Data to use:
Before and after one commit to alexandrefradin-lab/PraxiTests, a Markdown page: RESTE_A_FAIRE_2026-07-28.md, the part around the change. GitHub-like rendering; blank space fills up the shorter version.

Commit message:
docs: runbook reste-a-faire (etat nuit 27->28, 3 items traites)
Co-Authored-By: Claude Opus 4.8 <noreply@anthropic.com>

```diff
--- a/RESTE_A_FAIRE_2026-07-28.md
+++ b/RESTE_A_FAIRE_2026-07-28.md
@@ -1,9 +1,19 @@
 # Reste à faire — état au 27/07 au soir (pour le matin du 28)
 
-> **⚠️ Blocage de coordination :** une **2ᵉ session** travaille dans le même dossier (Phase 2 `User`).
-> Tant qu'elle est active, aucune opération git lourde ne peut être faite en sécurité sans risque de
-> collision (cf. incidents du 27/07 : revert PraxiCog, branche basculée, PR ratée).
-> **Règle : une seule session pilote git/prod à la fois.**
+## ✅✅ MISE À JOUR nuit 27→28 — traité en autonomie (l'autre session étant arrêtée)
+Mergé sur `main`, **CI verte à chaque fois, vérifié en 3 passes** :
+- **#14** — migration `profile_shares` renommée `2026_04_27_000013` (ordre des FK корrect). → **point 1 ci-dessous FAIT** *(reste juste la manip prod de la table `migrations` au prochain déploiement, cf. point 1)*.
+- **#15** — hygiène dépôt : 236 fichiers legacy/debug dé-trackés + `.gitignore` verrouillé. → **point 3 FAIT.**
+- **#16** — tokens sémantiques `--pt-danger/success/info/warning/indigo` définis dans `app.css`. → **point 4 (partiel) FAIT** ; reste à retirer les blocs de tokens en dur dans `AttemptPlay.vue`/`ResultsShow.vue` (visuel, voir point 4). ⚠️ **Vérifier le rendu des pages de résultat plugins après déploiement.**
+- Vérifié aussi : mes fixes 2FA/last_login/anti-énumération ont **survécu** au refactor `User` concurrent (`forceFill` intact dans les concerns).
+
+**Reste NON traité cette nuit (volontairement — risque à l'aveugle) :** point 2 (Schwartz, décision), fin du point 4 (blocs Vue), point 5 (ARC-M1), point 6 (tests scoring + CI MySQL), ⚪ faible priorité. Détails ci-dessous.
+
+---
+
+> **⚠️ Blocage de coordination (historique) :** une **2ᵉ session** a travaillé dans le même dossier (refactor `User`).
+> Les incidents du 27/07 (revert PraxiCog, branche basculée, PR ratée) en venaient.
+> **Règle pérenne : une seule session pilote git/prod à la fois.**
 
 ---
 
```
==
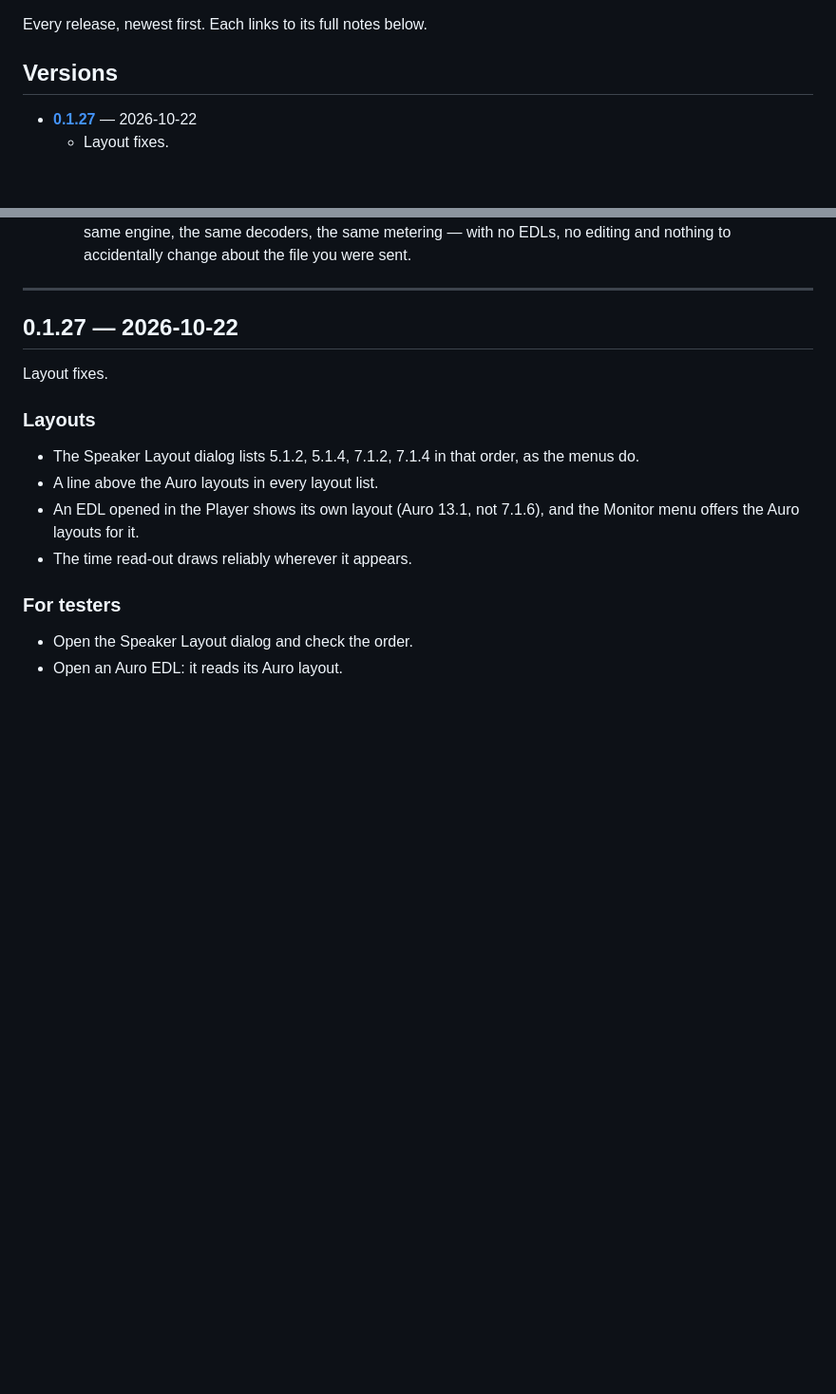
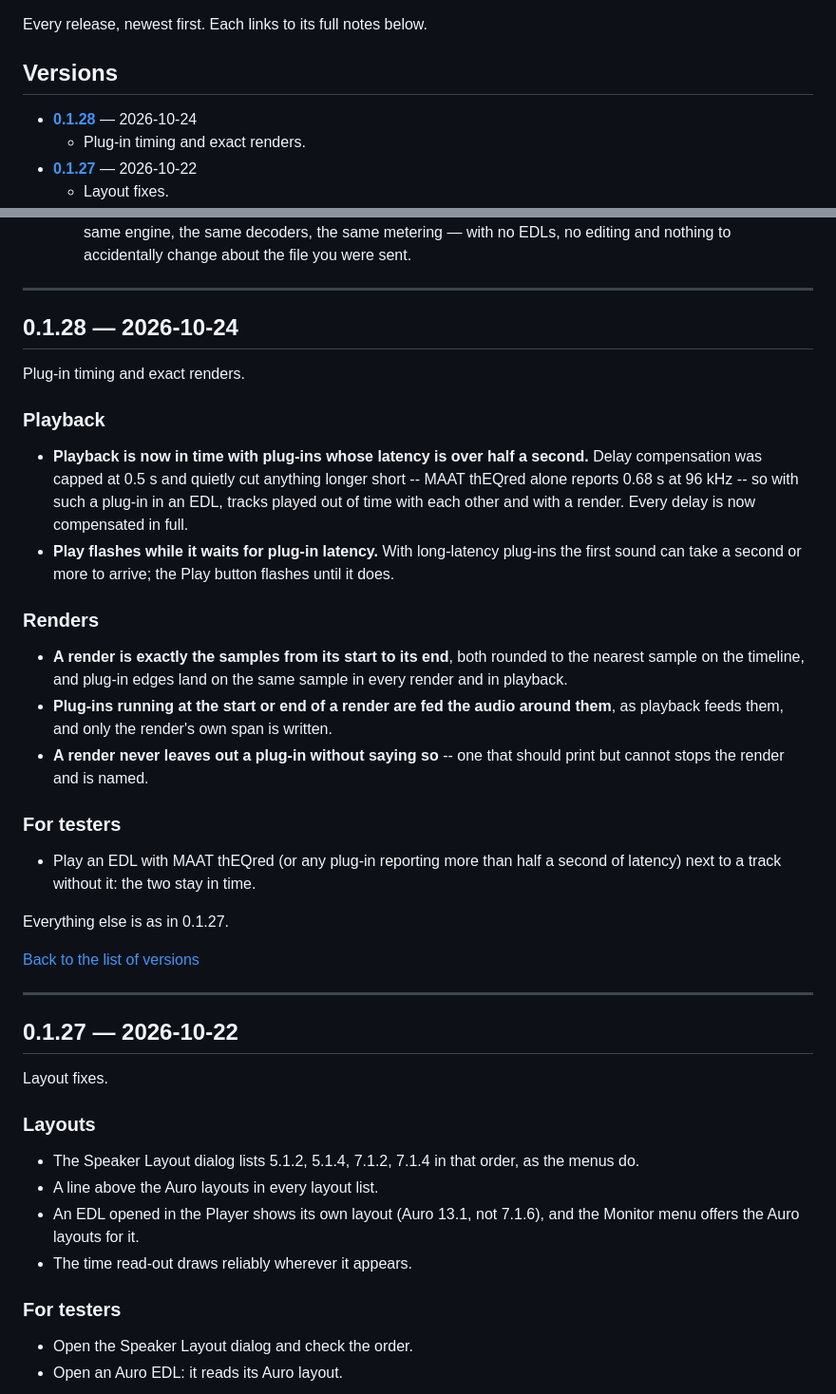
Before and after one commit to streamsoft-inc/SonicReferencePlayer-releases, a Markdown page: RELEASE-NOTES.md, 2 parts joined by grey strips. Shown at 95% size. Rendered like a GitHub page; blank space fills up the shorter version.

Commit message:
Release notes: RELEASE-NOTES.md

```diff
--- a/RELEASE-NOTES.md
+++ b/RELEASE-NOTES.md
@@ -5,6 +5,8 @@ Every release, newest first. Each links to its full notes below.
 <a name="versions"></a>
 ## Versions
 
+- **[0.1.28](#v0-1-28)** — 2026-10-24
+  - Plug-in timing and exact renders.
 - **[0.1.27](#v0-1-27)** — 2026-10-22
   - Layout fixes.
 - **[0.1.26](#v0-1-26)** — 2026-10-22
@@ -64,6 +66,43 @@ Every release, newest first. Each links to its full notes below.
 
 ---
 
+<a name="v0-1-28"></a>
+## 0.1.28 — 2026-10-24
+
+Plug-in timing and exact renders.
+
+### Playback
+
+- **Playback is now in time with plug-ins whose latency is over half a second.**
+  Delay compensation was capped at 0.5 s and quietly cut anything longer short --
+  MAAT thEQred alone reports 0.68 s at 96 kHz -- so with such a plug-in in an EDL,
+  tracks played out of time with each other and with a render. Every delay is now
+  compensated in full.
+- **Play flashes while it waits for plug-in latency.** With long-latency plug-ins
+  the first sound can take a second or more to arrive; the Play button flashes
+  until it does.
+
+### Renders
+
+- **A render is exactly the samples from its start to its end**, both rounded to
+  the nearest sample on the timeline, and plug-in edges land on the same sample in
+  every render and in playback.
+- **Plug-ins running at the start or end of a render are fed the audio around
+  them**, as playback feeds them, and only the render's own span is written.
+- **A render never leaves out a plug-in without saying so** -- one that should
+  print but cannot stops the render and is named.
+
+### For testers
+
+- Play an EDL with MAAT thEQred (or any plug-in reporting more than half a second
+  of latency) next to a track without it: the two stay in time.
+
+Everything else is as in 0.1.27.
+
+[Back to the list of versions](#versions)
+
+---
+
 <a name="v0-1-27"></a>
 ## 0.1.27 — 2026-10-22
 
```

Prompt: Across the records above, return every line that contains the word "point".

Exercise answer:
+- **#14** — migration `profile_shares` renommée `2026_04_27_000013` (ordre des FK корrect). → **point 1 ci-dessous FAIT** *(reste juste la manip prod de la table `migrations` au prochain déploiement, cf. point 1)*.
+- **#15** — hygiène dépôt : 236 fichiers legacy/debug dé-trackés + `.gitignore` verrouillé. → **point 3 FAIT.**
+- **#16** — tokens sémantiques `--pt-danger/success/info/warning/indigo` définis dans `app.css`. → **point 4 (partiel) FAIT** ; reste à retirer les blocs de tokens en dur dans `AttemptPlay.vue`/`ResultsShow.vue` (visuel, voir point 4). ⚠️ **Vérifier le rendu des pages de résultat plugins après déploiement.**
+**Reste NON traité cette nuit (volontairement — risque à l'aveugle) :** point 2 (Schwartz, décision), fin du point 4 (blocs Vue), point 5 (ARC-M1), point 6 (tests scoring + CI MySQL), ⚪ faible priorité. Détails ci-dessous.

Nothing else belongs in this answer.